Though not a Hickman, he was an associate of the Hickman family and was one of the earliest promoters of mining at Bingham Canyon. He was a bishop in the Church of Jesus Christ of Latter-day Saints at Tooele who who became disenchanted with the leadership of Brigham Young. Believing that economic development was Utah's salvation, he apostatized and joined the Godbeite movement and with the same enthusiasm he had once used in seeking converts as a missionary, he actively sought eastern capital to develop Utah's mines, lecturing on the subject in eastern cities. This was not an unselfish venture; he wanted to become fabulously wealthy in the process.
A pamphlet he wrote attempts to persuade the reader that his property, the Kelsey Tunnel would be a profitable stock investment. It seeks to do this by association to other successful Utah properties. Unfortunately for Kelsey, one of those properties, the Emma mine in Little Cottonwood Canyon was defamed by scandal, and several others he mentions, though indeed sold as he claimed for large sums of money, failed to return the investment to their buyers. Because in the case of the Emma mine British and American investors lost millions of dollars; prospective investors were thereafter more cautious in investing in Utah's mines.

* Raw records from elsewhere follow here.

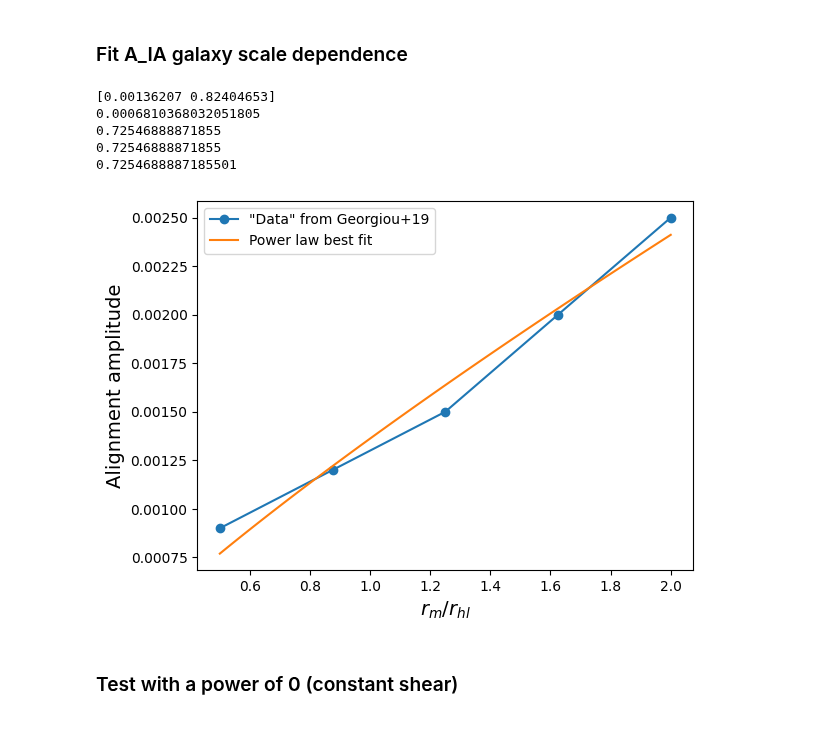
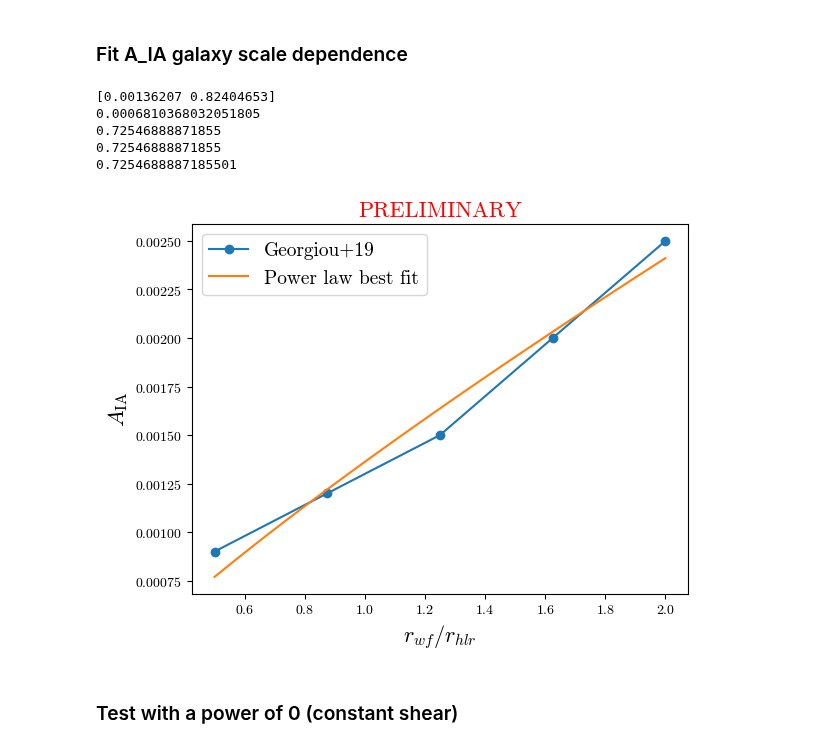
Before and after one commit to CMacM/BATSim, a Jupyter notebook: notebooks/validation/radial_IA_validation.ipynb, the cells around one changed output. Cells and saved outputs as stored; diff of their text form; code cells hidden in the pictures.

```diff
--- a/notebooks/validation/radial_IA_validation.ipynb
+++ b/notebooks/validation/radial_IA_validation.ipynb
@@ -11,6 +11,13 @@ import matplotlib.pyplot as plt
 import batsim.pltutil as batplot
 from batsim.stamp import Stamp
 from batsim.transforms import IaTransform, LensTransform
+
+plt.rcParams['font.family'] = 'serif'
+plt.rcParams['font.serif'] = ['cmr10']
+plt.rcParams['mathtext.fontset'] ='cm'
+plt.rcParams['figure.facecolor'] = 'white'
+plt.rc('axes', unicode_minus=False)
+plt.rc('axes.formatter', use_mathtext=True)
 # %% [markdown]
 ### Fit A_IA galaxy scale dependence
 # %%
@@ -19,38 +26,40 @@ from scipy.optimize import curve_fit
 
 rwf = np.linspace(0.5,2.0,5)
 
 A_IA = [0.0009, 0.0012, 0.0015, 0.002, 0.0025]
 
 def power_law(rwf, m, b):
     return m * rwf**b
 
 var, covs = curve_fit(power_law, rwf, A_IA)
 print(var)
 rwf_dense = np.linspace(0.5,2.0,100)
 A_dense = var[0] * rwf_dense**var[1]
 A_dense_2 = 2*var[0] * rwf_dense**var[1]
 A_dense_3 = 3*var[0] * rwf_dense**var[1]
 A_dense_10 = 10*var[0] * rwf_dense**var[1]
 
 AIA_fid = galsim.Shear(e1=var[0]).g1
 print(AIA_fid)
 
-plt.plot(rwf, A_IA, marker='o', label='"Data" from Georgiou+19')
+plt.plot(rwf, A_IA, marker='o', label='Georgiou+19')
 plt.plot(rwf_dense, A_dense, label='Power law best fit')
-plt.legend()
-plt.ylabel('Alignment amplitude', fontsize=14)
-plt.xlabel(r'$r_{m}/r_{hl}$', fontsize=14)
+plt.legend(fontsize=14)
+plt.ylabel(r'$A_{\rm IA}$', fontsize=16)
+plt.xlabel(r'$r_{wf}/r_{hlr}$', fontsize=16)
+plt.title('PRELIMINARY', fontsize=16, color='red')
+plt.savefig('A_IA_fit.pdf', bbox_inches='tight', dpi=300)
 
 print(A_dense[30]/A_dense[60])
 print(A_dense_2[30]/A_dense_2[60])
 print(A_dense_3[30]/A_dense_3[60])
 # %% [output]
 [0.00136207 0.82404653]
 0.0006810368032051805
 0.72546888871855
 0.72546888871855
 0.7254688887185501
-[figure, old version]
+[figure, new version]
 # %% [markdown]
 ### Test with a power of 0 (constant shear)
 # %%
```
Also changed, not shown: 18 other files.
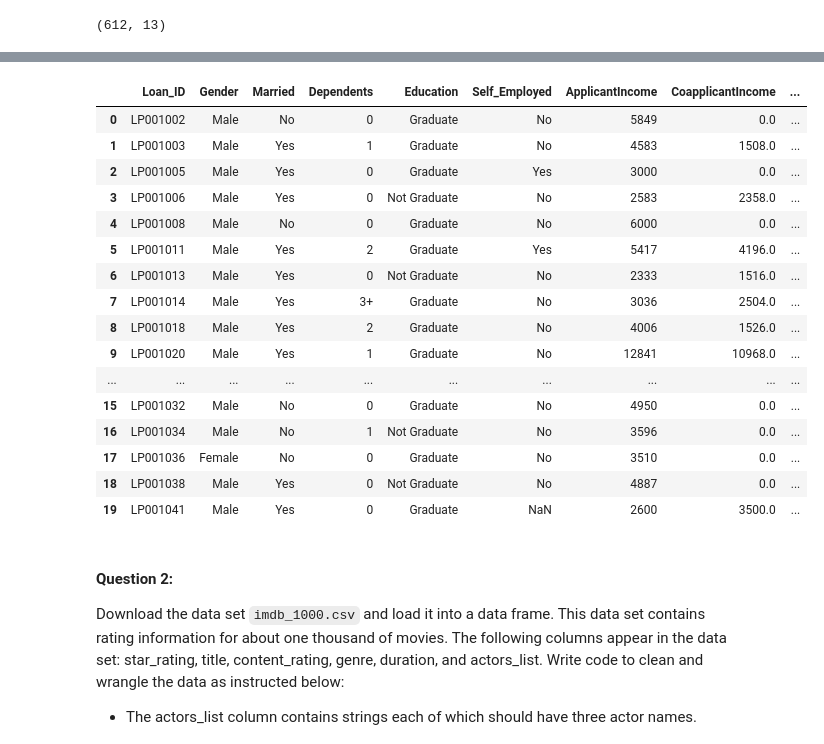
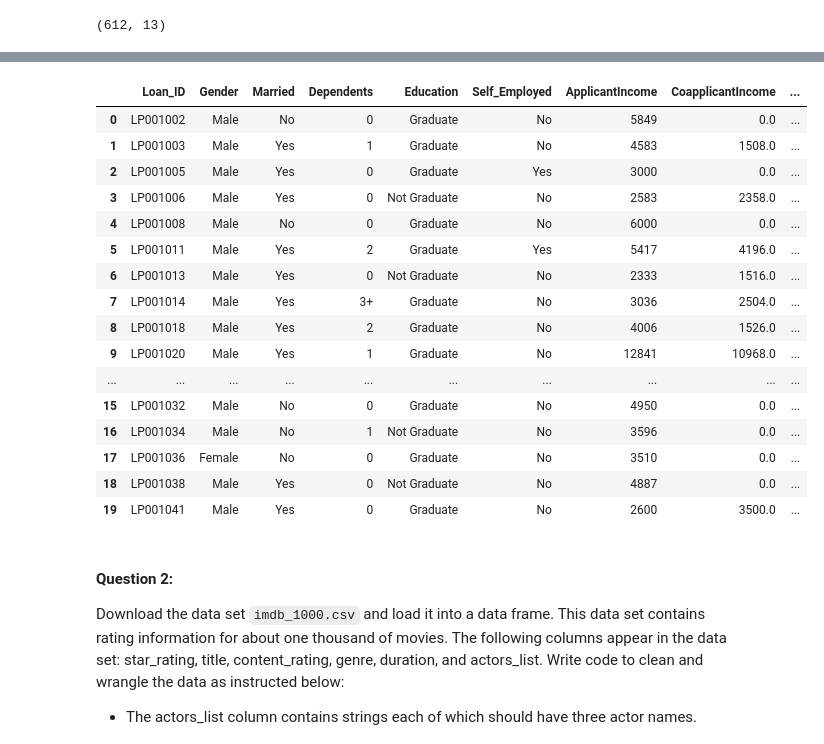
Before and after one commit to linhmai1603/Info212, a Jupyter notebook: Assignment 4/INFO212-Assignment4.ipynb, the cells around one changed output, grey strips where cells are left out. Saved outputs shown, nothing was run; the diff lists cells and outputs as text; code cells hidden in the pictures.

```diff
--- a/Assignment 4/INFO212-Assignment4.ipynb
+++ b/Assignment 4/INFO212-Assignment4.ipynb
@@ -117,4 +113,6 @@ drop_na_rows.shape
 # %% [output]
 (612, 13)
 # %%
-object_cols = ['Gender', 'Married', 'Education', 'Self_Employed', 'Property_Area', 'Loan_Status']
+object_cols = ['Dependents','Gender', 'Married', 'Education', 'Self_Employed', 'Property_Area', 'Loan_Status']
+loan_df.update(loan_df[object_cols].fillna(method = 'ffill', axis =0))
+loan_df.iloc[228]
@@ -121,25 +134,25 @@ object_cols = ['Gender', 'Married', 'Education', 'Self_Employed', 'Property_Area
 # %%
-num_cols = ['Dependents', 'ApplicantIncome', 'CoapplicantIncome', 'LoanAmount', 'Loan_Amount_Term', 'Credit_History']
+num_cols = ['ApplicantIncome', 'CoapplicantIncome', 'LoanAmount', 'Loan_Amount_Term', 'Credit_History']
 loan_df.update(loan_df[num_cols].fillna(loan_df[num_cols].mean()))
 loan_df.head(20)
 # %% [output]
 |  | Loan_ID | Gender | Married | Dependents | Education | Self_Employed | ApplicantIncome | CoapplicantIncome | ... |
 | 0 | LP001002 | Male | No | 0 | Graduate | No | 5849 | 0.0 | ... |
 | 1 | LP001003 | Male | Yes | 1 | Graduate | No | 4583 | 1508.0 | ... |
 | 2 | LP001005 | Male | Yes | 0 | Graduate | Yes | 3000 | 0.0 | ... |
 | 3 | LP001006 | Male | Yes | 0 | Not Graduate | No | 2583 | 2358.0 | ... |
 | 4 | LP001008 | Male | No | 0 | Graduate | No | 6000 | 0.0 | ... |
 | 5 | LP001011 | Male | Yes | 2 | Graduate | Yes | 5417 | 4196.0 | ... |
 | 6 | LP001013 | Male | Yes | 0 | Not Graduate | No | 2333 | 1516.0 | ... |
 | 7 | LP001014 | Male | Yes | 3+ | Graduate | No | 3036 | 2504.0 | ... |
 | 8 | LP001018 | Male | Yes | 2 | Graduate | No | 4006 | 1526.0 | ... |
 | 9 | LP001020 | Male | Yes | 1 | Graduate | No | 12841 | 10968.0 | ... |
 | ... | ... | ... | ... | ... | ... | ... | ... | ... | ... |
 | 15 | LP001032 | Male | No | 0 | Graduate | No | 4950 | 0.0 | ... |
 | 16 | LP001034 | Male | No | 1 | Not Graduate | No | 3596 | 0.0 | ... |
 | 17 | LP001036 | Female | No | 0 | Graduate | No | 3510 | 0.0 | ... |
 | 18 | LP001038 | Male | Yes | 0 | Not Graduate | No | 4887 | 0.0 | ... |
-| 19 | LP001041 | Male | Yes | 0 | Graduate | NaN | 2600 | 3500.0 | ... |
+| 19 | LP001041 | Male | Yes | 0 | Graduate | No | 2600 | 3500.0 | ... |
 # %% [markdown]
 #### Question 2:
 Download the data set `imdb_1000.csv` and load it into a data frame. This data set contains rating information for about one thousand of movies. The following columns appear in the data set: star_rating, title, content_rating, genre, duration, and actors_list. Write code to clean and wrangle the data as instructed below:
```
Also changed, not shown: parts of 2 cells of this notebook, 3 other files.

History has a way of repeating itself. Mining stocks were to the Nineteenth Century what the Nasdaq is to us today.
To read Kelsey's pamphlet, The Mines of Utah, click here.